Data:
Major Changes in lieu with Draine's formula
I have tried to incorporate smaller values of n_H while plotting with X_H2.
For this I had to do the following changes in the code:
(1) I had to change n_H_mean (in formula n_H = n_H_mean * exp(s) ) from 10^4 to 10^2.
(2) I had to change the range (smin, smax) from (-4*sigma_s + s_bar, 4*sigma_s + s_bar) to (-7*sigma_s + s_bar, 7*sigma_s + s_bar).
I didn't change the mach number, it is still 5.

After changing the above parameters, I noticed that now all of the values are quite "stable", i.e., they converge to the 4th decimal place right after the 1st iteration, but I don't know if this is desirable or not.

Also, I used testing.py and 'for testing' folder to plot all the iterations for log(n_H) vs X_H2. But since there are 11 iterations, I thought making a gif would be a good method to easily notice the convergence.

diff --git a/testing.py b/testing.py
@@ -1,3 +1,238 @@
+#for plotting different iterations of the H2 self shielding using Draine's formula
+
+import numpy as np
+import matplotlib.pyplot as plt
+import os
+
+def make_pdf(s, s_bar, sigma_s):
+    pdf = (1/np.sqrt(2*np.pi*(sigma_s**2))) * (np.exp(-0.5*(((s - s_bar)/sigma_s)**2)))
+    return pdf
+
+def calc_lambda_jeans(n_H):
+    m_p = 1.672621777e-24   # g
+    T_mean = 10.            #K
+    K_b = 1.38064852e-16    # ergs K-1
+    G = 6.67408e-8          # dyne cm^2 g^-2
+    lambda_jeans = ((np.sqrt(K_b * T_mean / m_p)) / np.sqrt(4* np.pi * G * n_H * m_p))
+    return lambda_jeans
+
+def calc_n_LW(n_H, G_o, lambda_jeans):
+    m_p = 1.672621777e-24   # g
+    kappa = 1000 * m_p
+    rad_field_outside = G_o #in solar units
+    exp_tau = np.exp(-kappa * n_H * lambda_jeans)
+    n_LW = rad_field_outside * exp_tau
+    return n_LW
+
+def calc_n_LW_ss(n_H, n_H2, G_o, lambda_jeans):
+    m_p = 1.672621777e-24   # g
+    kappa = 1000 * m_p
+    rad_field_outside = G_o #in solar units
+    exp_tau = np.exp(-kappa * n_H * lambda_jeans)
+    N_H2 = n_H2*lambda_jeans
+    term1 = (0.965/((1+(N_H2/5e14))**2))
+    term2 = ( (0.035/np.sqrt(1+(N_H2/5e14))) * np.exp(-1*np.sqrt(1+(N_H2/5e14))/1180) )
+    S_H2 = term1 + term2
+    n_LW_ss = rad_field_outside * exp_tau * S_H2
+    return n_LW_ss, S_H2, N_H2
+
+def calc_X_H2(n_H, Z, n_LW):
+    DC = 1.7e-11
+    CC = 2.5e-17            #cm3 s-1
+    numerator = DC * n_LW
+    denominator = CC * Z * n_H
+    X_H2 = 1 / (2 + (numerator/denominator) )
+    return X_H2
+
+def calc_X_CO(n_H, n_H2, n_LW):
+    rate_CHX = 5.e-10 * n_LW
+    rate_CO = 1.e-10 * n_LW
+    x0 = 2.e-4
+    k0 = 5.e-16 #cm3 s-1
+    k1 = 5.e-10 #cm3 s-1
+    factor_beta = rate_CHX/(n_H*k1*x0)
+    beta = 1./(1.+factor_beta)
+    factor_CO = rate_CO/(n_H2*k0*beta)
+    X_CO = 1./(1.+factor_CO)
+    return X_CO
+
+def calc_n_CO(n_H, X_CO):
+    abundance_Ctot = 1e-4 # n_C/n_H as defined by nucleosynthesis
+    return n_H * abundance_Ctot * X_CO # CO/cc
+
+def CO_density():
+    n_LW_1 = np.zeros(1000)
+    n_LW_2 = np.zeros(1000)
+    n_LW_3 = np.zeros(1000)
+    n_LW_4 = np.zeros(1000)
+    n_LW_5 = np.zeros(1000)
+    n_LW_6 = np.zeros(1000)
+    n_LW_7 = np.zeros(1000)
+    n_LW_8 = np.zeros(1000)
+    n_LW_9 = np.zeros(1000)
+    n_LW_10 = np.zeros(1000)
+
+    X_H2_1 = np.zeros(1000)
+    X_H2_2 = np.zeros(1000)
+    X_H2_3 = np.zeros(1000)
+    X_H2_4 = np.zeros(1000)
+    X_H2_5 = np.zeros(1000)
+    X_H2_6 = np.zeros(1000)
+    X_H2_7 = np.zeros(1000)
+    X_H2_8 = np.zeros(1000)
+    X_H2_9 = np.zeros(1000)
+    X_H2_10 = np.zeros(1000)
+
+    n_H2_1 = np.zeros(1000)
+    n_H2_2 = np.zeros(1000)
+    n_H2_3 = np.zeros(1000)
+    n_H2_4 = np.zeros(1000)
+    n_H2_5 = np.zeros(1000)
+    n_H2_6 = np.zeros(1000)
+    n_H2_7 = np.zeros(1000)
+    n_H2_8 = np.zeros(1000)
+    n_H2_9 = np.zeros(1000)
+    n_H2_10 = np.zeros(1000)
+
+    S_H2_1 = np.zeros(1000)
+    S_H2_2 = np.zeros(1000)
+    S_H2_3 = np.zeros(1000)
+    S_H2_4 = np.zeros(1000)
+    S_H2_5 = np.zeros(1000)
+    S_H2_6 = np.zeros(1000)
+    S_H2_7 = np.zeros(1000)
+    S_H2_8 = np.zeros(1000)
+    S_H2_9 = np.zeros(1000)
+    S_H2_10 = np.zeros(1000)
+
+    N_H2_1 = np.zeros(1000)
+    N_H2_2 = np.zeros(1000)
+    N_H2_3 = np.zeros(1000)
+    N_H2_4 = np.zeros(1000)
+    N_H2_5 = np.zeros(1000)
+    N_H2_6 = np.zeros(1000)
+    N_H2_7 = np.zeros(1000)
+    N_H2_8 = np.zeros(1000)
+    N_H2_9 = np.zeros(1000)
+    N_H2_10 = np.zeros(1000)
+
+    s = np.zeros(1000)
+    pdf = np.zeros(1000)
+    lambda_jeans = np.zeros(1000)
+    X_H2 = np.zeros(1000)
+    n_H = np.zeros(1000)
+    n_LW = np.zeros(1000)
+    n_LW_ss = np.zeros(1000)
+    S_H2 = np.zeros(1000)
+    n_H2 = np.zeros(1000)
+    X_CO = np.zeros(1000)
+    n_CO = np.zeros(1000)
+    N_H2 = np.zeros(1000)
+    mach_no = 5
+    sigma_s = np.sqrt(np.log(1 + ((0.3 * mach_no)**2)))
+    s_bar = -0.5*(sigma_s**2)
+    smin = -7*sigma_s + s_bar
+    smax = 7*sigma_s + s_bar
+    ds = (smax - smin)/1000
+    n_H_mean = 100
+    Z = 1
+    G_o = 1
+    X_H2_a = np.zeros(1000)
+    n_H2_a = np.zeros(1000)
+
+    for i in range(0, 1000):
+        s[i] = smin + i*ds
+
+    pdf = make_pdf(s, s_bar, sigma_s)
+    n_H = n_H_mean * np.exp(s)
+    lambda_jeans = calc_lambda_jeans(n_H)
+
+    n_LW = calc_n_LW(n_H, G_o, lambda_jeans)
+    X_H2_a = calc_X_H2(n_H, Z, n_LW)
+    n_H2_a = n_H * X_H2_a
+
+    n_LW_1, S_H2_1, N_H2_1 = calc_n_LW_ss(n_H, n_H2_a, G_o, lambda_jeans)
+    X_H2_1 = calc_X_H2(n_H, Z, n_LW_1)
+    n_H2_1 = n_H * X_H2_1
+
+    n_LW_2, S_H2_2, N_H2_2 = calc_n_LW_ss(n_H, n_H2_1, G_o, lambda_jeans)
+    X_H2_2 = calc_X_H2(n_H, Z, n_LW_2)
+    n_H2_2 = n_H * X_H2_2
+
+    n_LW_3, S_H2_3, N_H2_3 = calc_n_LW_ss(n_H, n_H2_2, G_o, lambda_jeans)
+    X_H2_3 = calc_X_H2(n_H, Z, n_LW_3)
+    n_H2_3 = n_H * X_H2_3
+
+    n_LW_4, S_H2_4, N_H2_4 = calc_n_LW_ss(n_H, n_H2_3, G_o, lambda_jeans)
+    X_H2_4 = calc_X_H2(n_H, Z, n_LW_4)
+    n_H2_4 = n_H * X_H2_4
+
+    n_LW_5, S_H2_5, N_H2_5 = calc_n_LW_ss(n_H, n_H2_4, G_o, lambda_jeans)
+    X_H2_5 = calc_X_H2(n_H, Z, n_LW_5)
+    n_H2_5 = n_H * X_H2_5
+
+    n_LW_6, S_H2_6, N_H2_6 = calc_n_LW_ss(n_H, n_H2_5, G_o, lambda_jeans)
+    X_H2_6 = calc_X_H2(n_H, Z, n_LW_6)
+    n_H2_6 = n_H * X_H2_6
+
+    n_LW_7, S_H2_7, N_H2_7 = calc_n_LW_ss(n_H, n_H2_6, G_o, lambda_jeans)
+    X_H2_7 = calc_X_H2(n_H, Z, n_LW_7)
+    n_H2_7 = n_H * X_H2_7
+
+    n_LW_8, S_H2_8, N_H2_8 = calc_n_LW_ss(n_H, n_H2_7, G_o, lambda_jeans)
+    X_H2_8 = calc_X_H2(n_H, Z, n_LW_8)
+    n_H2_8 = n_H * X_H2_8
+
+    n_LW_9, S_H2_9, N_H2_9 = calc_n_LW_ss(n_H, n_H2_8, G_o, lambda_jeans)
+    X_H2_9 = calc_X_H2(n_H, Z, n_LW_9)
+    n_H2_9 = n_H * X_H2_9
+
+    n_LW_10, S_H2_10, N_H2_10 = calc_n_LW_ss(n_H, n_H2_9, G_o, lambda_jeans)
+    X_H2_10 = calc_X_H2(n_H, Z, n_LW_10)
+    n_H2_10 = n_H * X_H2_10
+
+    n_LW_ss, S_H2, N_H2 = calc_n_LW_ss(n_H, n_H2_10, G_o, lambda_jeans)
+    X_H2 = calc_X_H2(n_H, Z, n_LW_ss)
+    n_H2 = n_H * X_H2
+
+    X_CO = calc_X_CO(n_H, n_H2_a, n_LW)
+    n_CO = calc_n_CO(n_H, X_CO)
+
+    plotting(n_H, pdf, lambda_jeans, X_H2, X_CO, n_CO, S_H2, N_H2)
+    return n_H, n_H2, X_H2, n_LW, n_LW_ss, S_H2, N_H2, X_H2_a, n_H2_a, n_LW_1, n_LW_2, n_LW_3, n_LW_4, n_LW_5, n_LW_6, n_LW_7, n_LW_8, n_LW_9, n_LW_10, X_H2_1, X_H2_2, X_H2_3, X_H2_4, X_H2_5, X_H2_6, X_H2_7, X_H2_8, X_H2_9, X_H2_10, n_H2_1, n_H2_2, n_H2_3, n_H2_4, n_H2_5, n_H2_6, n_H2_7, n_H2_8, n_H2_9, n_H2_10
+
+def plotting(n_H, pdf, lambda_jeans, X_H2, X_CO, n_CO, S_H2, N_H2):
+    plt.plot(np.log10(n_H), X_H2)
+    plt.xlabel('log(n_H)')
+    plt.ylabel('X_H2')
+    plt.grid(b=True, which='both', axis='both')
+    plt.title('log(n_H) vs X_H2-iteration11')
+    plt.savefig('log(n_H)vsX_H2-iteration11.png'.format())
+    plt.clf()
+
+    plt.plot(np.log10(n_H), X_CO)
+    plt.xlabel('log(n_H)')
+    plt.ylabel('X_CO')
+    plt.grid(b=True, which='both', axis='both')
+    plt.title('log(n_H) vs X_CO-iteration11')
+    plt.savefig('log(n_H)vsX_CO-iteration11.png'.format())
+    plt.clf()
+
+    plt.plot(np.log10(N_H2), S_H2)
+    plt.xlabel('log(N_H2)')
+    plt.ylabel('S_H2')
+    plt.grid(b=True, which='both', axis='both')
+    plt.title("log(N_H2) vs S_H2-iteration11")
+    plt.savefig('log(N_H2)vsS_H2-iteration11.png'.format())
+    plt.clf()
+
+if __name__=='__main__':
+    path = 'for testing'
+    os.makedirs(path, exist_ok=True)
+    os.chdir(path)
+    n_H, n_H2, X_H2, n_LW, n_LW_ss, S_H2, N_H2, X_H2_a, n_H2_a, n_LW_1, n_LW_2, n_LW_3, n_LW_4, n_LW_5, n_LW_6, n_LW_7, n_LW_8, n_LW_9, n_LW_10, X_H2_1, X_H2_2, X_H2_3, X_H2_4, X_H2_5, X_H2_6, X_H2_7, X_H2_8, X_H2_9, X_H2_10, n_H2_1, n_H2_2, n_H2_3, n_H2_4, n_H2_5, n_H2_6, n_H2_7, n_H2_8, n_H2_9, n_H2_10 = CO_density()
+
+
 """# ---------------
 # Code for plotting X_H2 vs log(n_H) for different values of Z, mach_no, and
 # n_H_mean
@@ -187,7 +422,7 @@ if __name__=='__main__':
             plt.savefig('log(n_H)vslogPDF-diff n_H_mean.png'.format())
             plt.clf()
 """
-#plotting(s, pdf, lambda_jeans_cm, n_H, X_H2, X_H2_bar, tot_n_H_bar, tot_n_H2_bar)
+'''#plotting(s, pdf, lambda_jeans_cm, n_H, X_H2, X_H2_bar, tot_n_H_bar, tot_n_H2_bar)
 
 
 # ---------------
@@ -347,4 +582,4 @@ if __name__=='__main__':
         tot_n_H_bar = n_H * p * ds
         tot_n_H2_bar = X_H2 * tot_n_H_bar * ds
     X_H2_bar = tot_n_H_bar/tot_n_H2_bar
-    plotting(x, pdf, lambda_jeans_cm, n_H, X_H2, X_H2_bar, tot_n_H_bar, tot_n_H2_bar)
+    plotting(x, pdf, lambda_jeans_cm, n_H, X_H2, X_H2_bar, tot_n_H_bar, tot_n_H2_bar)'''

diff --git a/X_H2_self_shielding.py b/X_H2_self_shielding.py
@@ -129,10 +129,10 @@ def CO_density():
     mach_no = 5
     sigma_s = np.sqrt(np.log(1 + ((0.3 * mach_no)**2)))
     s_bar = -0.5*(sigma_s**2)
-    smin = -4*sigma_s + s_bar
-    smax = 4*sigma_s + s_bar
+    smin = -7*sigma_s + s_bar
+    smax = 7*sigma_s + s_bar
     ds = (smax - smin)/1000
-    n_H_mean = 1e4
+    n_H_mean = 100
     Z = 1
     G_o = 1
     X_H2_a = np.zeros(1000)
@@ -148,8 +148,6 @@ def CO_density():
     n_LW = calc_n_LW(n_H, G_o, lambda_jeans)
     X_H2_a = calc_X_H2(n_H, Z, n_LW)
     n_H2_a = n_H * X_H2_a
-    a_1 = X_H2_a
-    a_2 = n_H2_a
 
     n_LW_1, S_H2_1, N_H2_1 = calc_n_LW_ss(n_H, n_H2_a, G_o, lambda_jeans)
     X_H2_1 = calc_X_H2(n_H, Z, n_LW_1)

Exercise details: Lines containing the word "sqrt": copy every one of them from the records above.

Problem solution:
+    pdf = (1/np.sqrt(2*np.pi*(sigma_s**2))) * (np.exp(-0.5*(((s - s_bar)/sigma_s)**2)))
+    lambda_jeans = ((np.sqrt(K_b * T_mean / m_p)) / np.sqrt(4* np.pi * G * n_H * m_p))
+    term2 = ( (0.035/np.sqrt(1+(N_H2/5e14))) * np.exp(-1*np.sqrt(1+(N_H2/5e14))/1180) )
+    sigma_s = np.sqrt(np.log(1 + ((0.3 * mach_no)**2)))
     sigma_s = np.sqrt(np.log(1 + ((0.3 * mach_no)**2)))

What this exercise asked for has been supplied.